Tannat produces deep inky purple, almost black wines that are bold in taste and structure, with dark berry and earth flavors and firm tannins.  It’s not uncommon to see a Tannat with 15% alcohol.  Tannat wines are great for aging, as time in the bottle will soften the tannins.  If you’re opening up a young bottle, I’d highly recommend decanting it.

So in summary, if Syrah and Zinfandel aren’t for you, you’re probably not going to like Tannat.

At this year’s Miami International Wine Fair there was just one representative of Tannat from Uruguay: H. Stagnari.  This winery is located in the Salto province in northwest Uruguay, on the banks of the Uruguay River.

Tannat PremierH. Stagnari excels at refining Tannat, making it elegant and easier to drink.

I started my tasting of H. Stagnari’s Tannat with the 2008 Tannat Premier ($12).  It’s deep purple in color with dark berry aromas.  On the palate are flavors of blackberries, black cherries and tobacco, with chewy tannins giving the wine a solid structure.  This wine is 14% alcohol.

If you’ve never tried Tannat, the Tannat Premier is a wine that will make you want to explore this varietal more.

Next I tasted the 2008 Tannat Viejo ($28).  This wine is aged for 12 months in 80% new French oak barrels and is 15% alcohol.  Aromas of dark berries introduce flavors of smoky raspberry and black cherry, with hints of chocolate and clove.  The spicy finish lingers in your mouth, with solid tannins giving the wine a structural focus.

DaymanMy final Tannat was the 2007 Dayman Castel La Puebla ($50).  This wine spends more than 12 months in 80% new French oak barrels.  Like the Tannat Viejo, this wine is made in limited production and must measure up to certain standards set by Héctor Stagnari Sr. in order for it to be released.

The Dayman has dense aromas of ripe black fruit.  Flavors of blackberries and black plum are enhanced by dark chocolate and earth.  It’s a velvety and sophisticated wine, thanks to a fruity acidity balancing out the ample tannins and alcohol (15%).  This wine will continue to evolve in the bottle and can be laid down for some time.

Though it wasn’t available to taste at the wine fair, H. Stagnari makes a Tannat Rosé.  It’s raspberry red in color, almost more like a light red wine than a rosé.  The wine has red fruit aromas and flavors, with some floral notes.
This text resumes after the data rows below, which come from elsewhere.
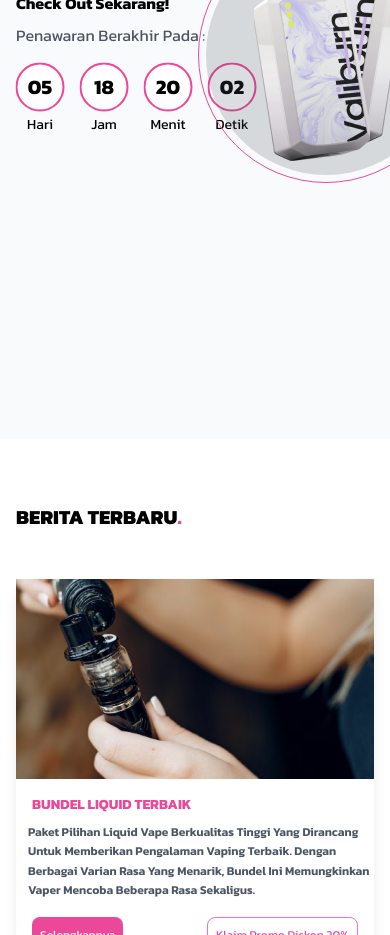
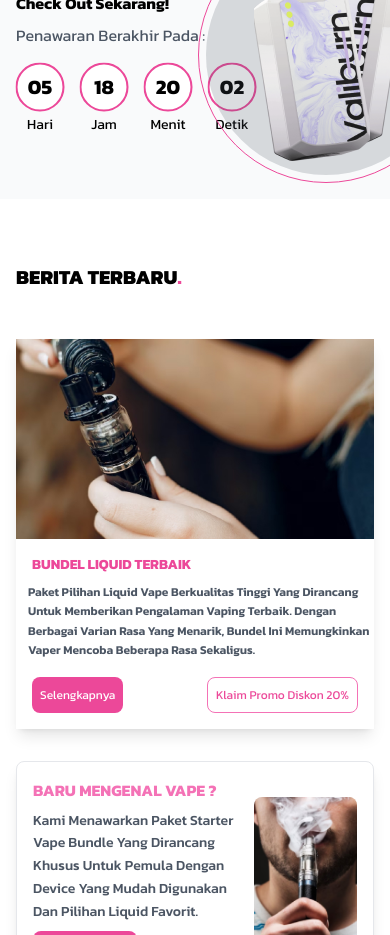
Before and after one commit to XrerXrerX/LandingPage_va_pe_store, a Next.js app: page / in a window 390 px wide. Shown: the part 4040-4975 px from the top of the page. Built offline with nearby package versions, Linux system fonts and the light colour scheme.

Commit message:
edit tambahan di trendig

```diff
--- a/app/components/Trending/ProductImage.tsx
+++ b/app/components/Trending/ProductImage.tsx
@@ -6,7 +6,7 @@ import Image from "next/image";
 
 export default function ProductImage() {
   return (
-    <div className="relative">
+    <div className="absolute sm:relative">
       <motion.div
         className="w-60 lg:w-80 h-60 lg:h-80 ml-[190px] sm:ml-[-80px] bottom-[200px] sm:bottom-0 md:ml-0 rounded-full bg-gray-600/20 relative"
         initial={{ scale: 0.8, opacity: 0 }}
```
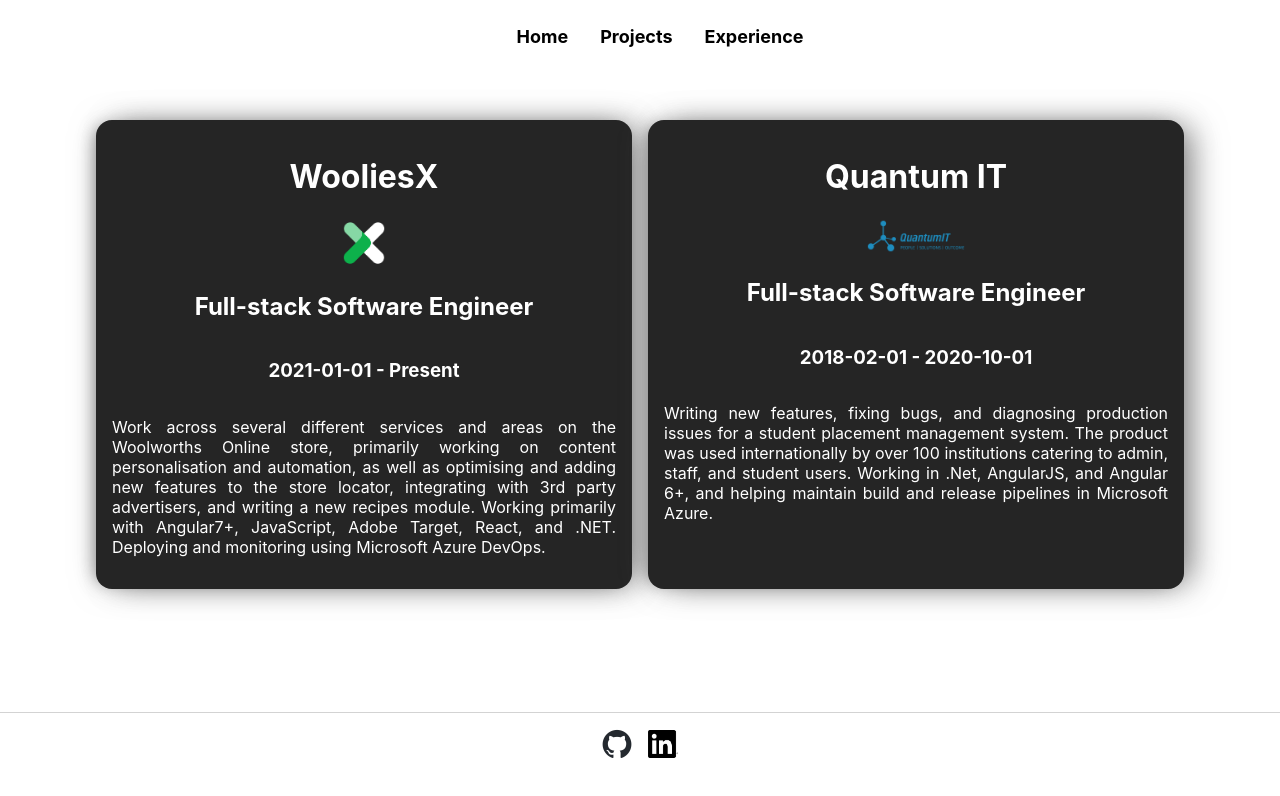
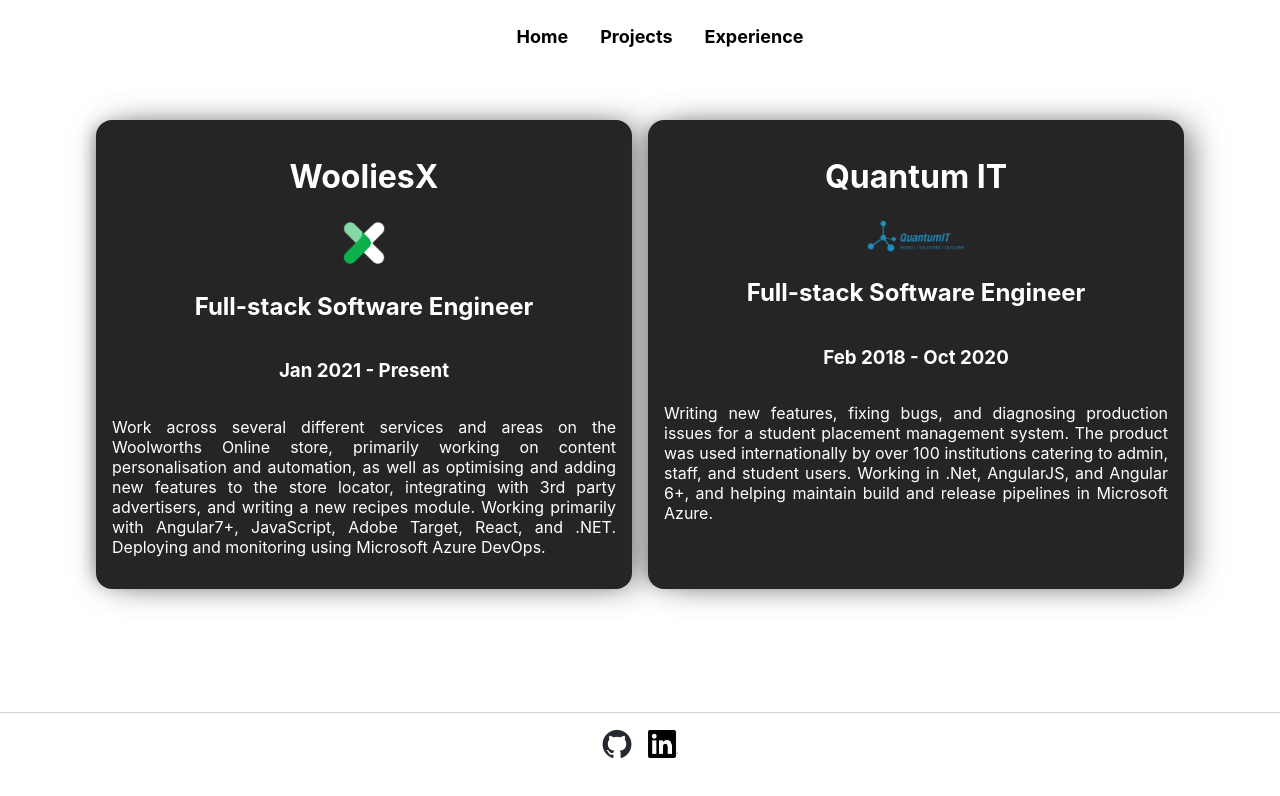
Before and after one commit to NorskJoe/joejohnson-xyz, a React (Vite) app in the folder apps/resume/: page /experience in a window 1280 px wide. Shown: the top 796 px of the page. Built offline with nearby package versions, Linux system fonts and the light colour scheme.

Commit message:
Format dates and center the experience tiles

```diff
--- a/apps/resume/src/pages/experience/experience.module.scss
+++ b/apps/resume/src/pages/experience/experience.module.scss
@@ -8,6 +8,7 @@
     grid-column-gap: 1rem;
     grid-row-gap: 1rem;
     padding-top: 3rem;
+    justify-items: center;
   }
   @media (min-width: 1000px) {
     .grid-container {
--- a/apps/resume/src/pages/experience/experience.tsx
+++ b/apps/resume/src/pages/experience/experience.tsx
@@ -22,9 +22,14 @@
   },
 ];
 
+const formatDate = (date: string): string => {
+  const options: Intl.DateTimeFormatOptions = { year: 'numeric', month: 'short' };
+  return new Date(date).toLocaleDateString('en-AU', options);
+}
+
 const getEndDate = (date: string | undefined): string => {
   if (date) {
-    return date;
+    return formatDate(date);
   }
   return 'Present';
 };
@@ -38,7 +43,7 @@
             key={index}
             title={item.company}
             subTitle={item.jobTitle}
-            summary={`${item.startDate} - ${getEndDate(item.endDate)}`}
+            summary={`${formatDate(item.startDate)} - ${getEndDate(item.endDate)}`}
             bodyText={item.description}
             imageUrl={item.imageUrl}
             imageType={ImageType.LOGO}
```
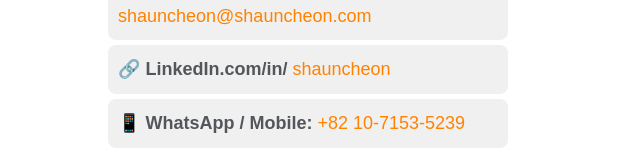
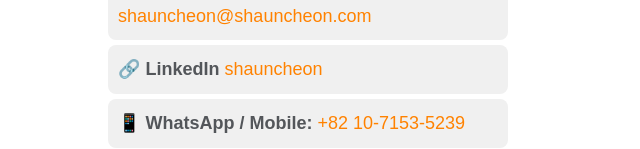
Before and after one commit to Pocketart/tsmc.github.io, a plain HTML site: page people/Shaun/index.html in a window 1280 px wide. Shown: the part 525-674 px from the top of the page, without its empty margins (332-972 px from the left). Drawn offline with Linux system fonts and the light colour scheme.

Commit message:
Update index.html

```diff
--- a/people/Shaun/index.html
+++ b/people/Shaun/index.html
@@ -29,7 +29,7 @@
     <p>📧 <strong>Email (Personal):</strong>
       <a href="mailto:shauncheon@shauncheon.com">shauncheon@shauncheon.com</a>
     </p>
-    <p>🔗 <strong>LinkedIn.com/in/</strong>
+    <p>🔗 <strong>LinkedIn</strong>
       <a href="https://www.linkedin.com/in/shauncheon/" target="_blank">shauncheon</a>
     </p>
     <p>📱 <strong>WhatsApp / Mobile:</strong>
```
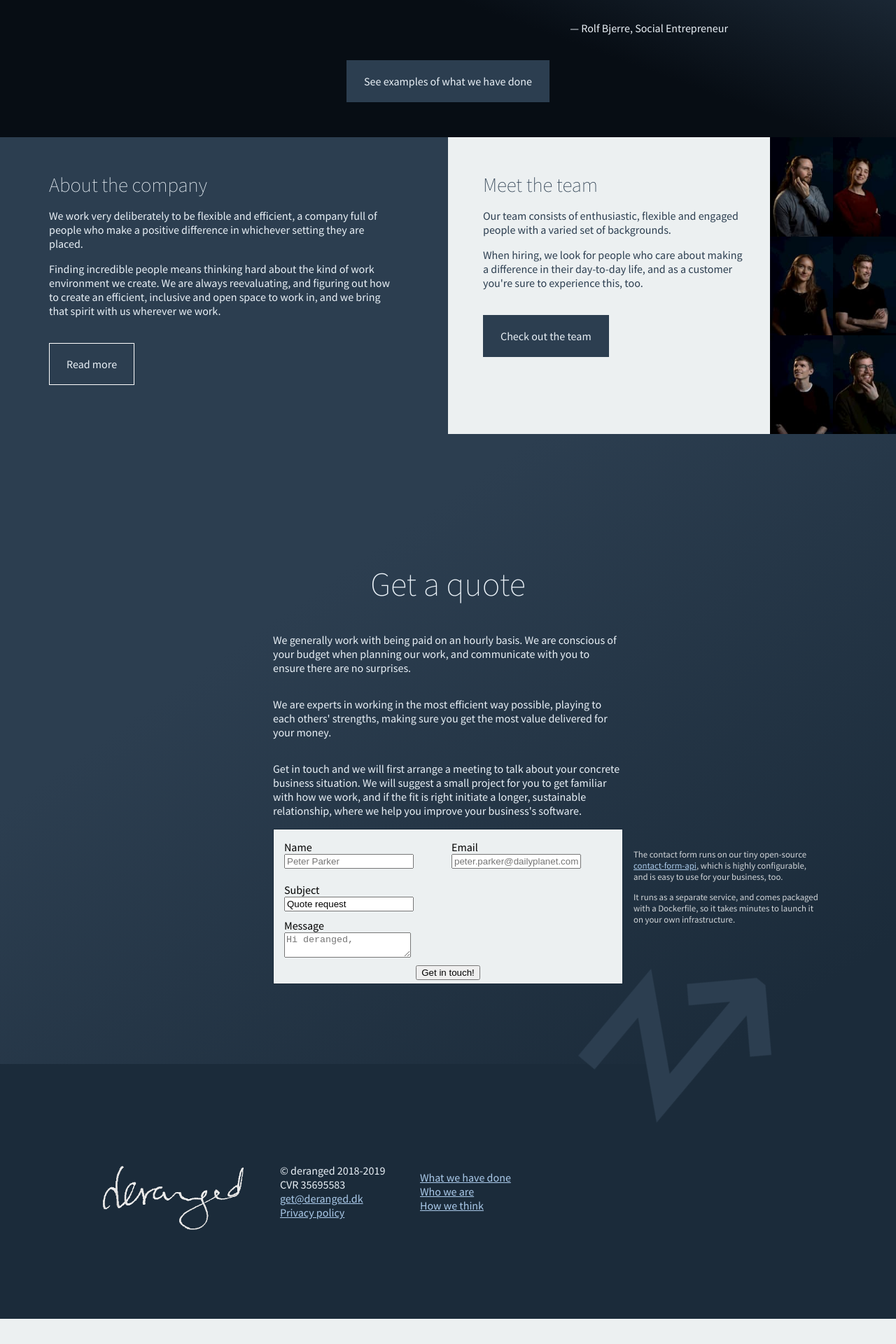
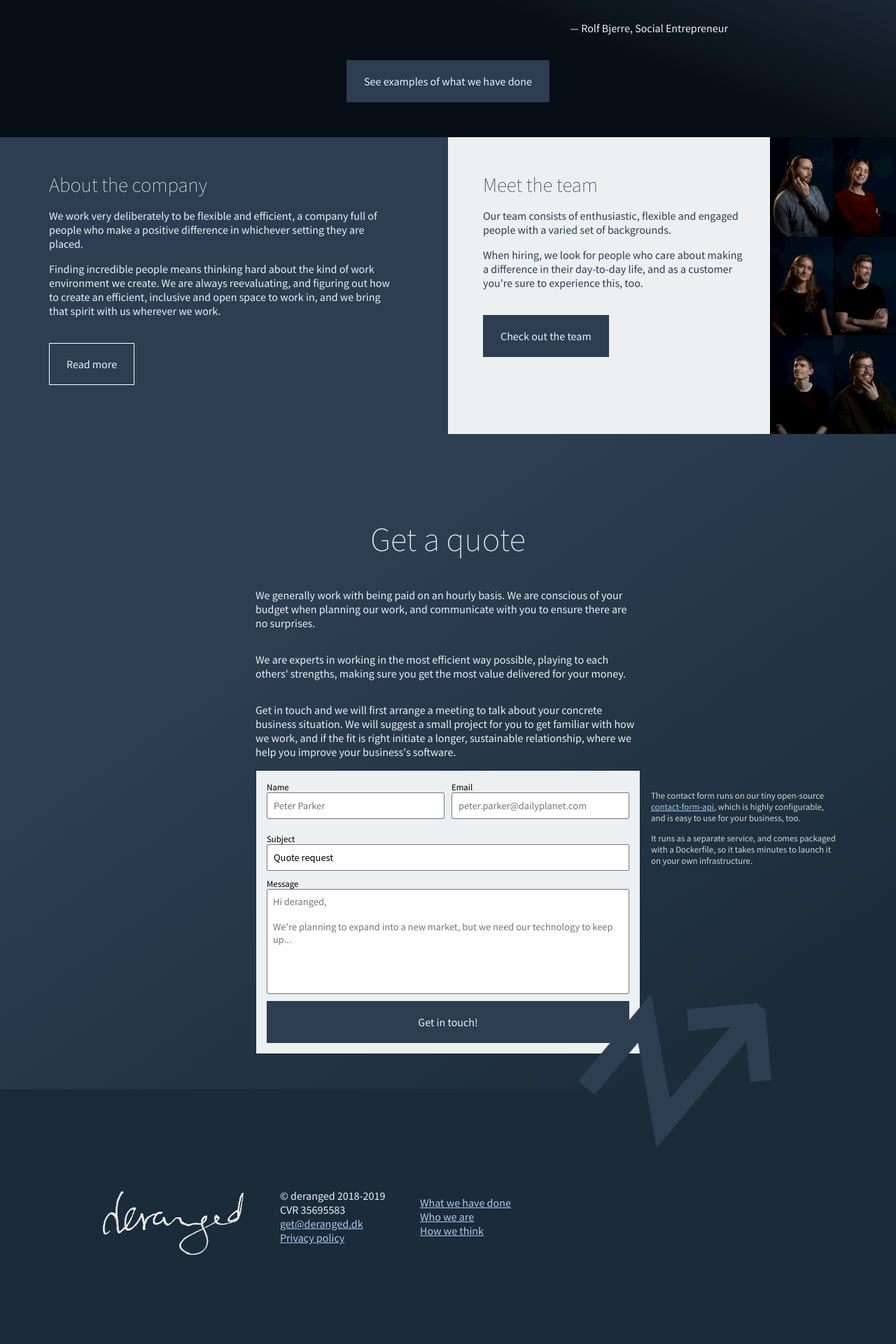
Before and after one commit to derangeddk/deranged.dk, a Jekyll site: the page built from index.html, in a window 1280 px wide. Shown: the part 3461-5381 px from the top of the page at 70% size. Built offline with Jekyll 4.4.1, drawn with Linux system fonts in a browser that asks for light colours; before the commit the page ends 5345 px from its top, so only the background shows below that.

Commit message:
fix css + change width of get a quote to 550 px

```diff
--- a/_sass/get_a_quote.scss
+++ b/_sass/get_a_quote.scss
@@ -16,7 +16,7 @@
     margin-bottom: 0.5em;
   }
   > p {
-    max-width: 500px;
+    max-width: 550px;
     width: 100%;
     text-align: left;
   }
@@ -140,7 +140,7 @@
 
 .contact-form {
   width: 100%;
-  max-width: 500px;
+  max-width: 550px;
   border: 1px solid #1b2b3a;
   background: #ecf0f1;
   padding: 5px 15px;
@@ -152,12 +152,14 @@
   grid-template-columns: 1fr 1fr;
   grid-gap: 10px;
 }
-.contact-form label {
-  display: flex;
-  flex-direction: column;
-  align-items: flex-start;
-  margin-top: 10px;
-  margin-bottom: 10px;
+.contact-form {
+  label {
+    display: flex;
+    flex-direction: column;
+    align-items: flex-start;
+    margin-top: 10px;
+    margin-bottom: 10px;
+  }
 
   label > span {
     font-size: 0.8em;
@@ -242,7 +244,7 @@
   .side-by-side-contact-form-and-explanation {
     display: block;
     width: 100%;
-    max-width: 500px;
+    max-width: 550px;
     padding-left: 0;
   }
   .side-explanation {
```
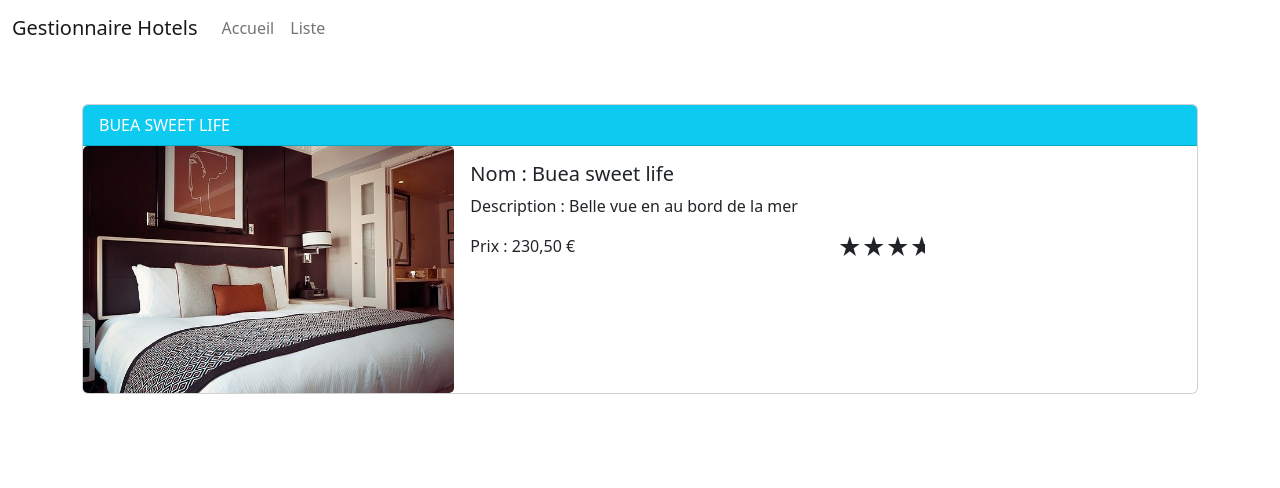
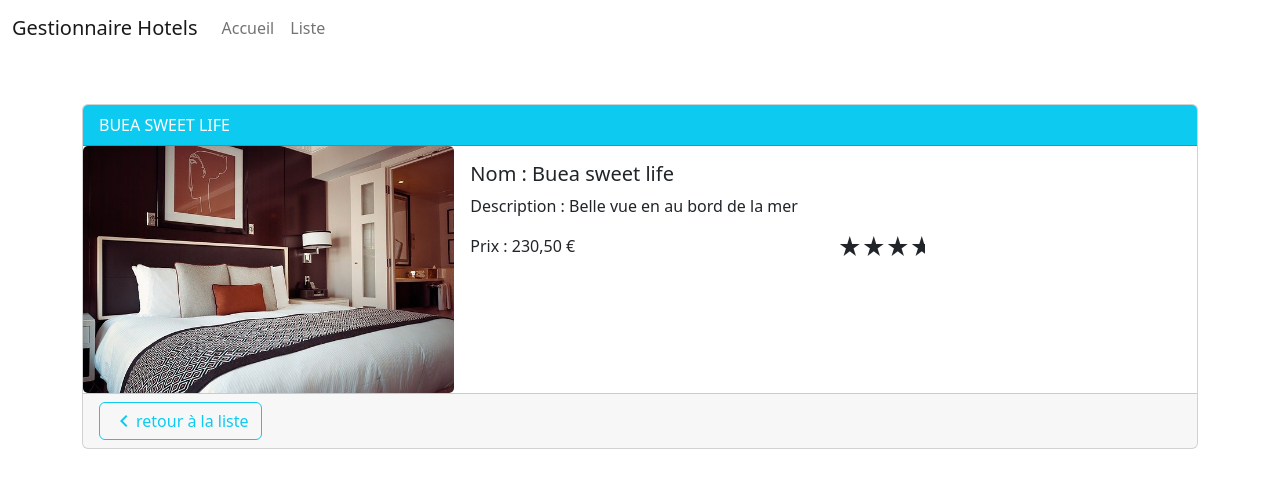
Before and after one commit to da-cruzdev/first_angular-app, an Angular app: page /hotels/1 in a window 1280 px wide. Shown: the top 488 px of the page. Built offline with nearby package versions, Linux system fonts and the light colour scheme.

Commit message:
add button to go back to hotel list

```diff
--- a/src/app/hotel-list/hotel-detail/hotel-detail.component.html
+++ b/src/app/hotel-list/hotel-detail/hotel-detail.component.html
@@ -32,5 +32,12 @@
         </div>
       </div>
     </div>
+
+    <div class="card-footer">
+      <button class="btn btn-outline-info d-flex" (click)="backToList()">
+        <span class="material-icons">keyboard_arrow_left</span>
+        retour à la liste
+      </button>
+    </div>
   </div>
 </div>
--- a/src/app/hotel-list/hotel-detail/hotel-detail.component.ts
+++ b/src/app/hotel-list/hotel-detail/hotel-detail.component.ts
@@ -1,5 +1,5 @@
 import { Component, OnInit } from '@angular/core';
-import { ActivatedRoute } from '@angular/router';
+import { ActivatedRoute, Router } from '@angular/router';
 import { HotelListService } from '../hotel-list.service';
 import { IHotel } from '../hotel';
 
@@ -11,7 +11,8 @@ import { IHotel } from '../hotel';
 export class HotelDetailComponent implements OnInit {
   constructor(
     private route: ActivatedRoute,
-    private readonly hotelService: HotelListService
+    private readonly hotelService: HotelListService,
+    private router: Router
   ) {}
 
   public hotel: IHotel = <IHotel>{};
@@ -25,4 +26,8 @@ export class HotelDetailComponent implements OnInit {
       console.log('hotels: ', this.hotel);
     });
   }
+
+  public backToList(): void {
+    this.router.navigate(['/hotels']);
+  }
 }
```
A big, bold wine demands a big, bold meal to accompany it.  Serve Tannat with steak or other grilled red meats.

Though Tannat can have the sophistication and aging potential of an expensive Bordeaux, don’t think you need to spend a lot to enjoy this unique varietal.  Most Tannats from Uruguay range between $15 and $25.  See what’s on the shelf at your local wine shop!